Supplied material START
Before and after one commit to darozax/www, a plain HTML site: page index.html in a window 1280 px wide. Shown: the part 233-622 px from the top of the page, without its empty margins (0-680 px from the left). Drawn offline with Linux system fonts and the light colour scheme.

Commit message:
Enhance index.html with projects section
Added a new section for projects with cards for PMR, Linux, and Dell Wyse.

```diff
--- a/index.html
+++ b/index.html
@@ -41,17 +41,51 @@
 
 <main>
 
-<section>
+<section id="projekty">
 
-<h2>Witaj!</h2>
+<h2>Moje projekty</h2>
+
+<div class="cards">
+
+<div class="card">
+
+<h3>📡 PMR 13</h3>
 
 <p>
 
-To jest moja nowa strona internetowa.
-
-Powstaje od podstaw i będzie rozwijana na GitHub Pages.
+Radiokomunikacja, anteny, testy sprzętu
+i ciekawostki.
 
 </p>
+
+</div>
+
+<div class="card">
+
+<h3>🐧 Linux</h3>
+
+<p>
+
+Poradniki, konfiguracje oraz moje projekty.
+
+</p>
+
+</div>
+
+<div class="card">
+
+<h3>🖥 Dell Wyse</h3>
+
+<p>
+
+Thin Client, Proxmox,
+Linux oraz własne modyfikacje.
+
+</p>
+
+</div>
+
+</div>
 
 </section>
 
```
Supplied material END
Each line above that contains the string "projects" should be copied.

§ Written response:
Enhance index.html with projects section
Added a new section for projects with cards for PMR, Linux, and Dell Wyse.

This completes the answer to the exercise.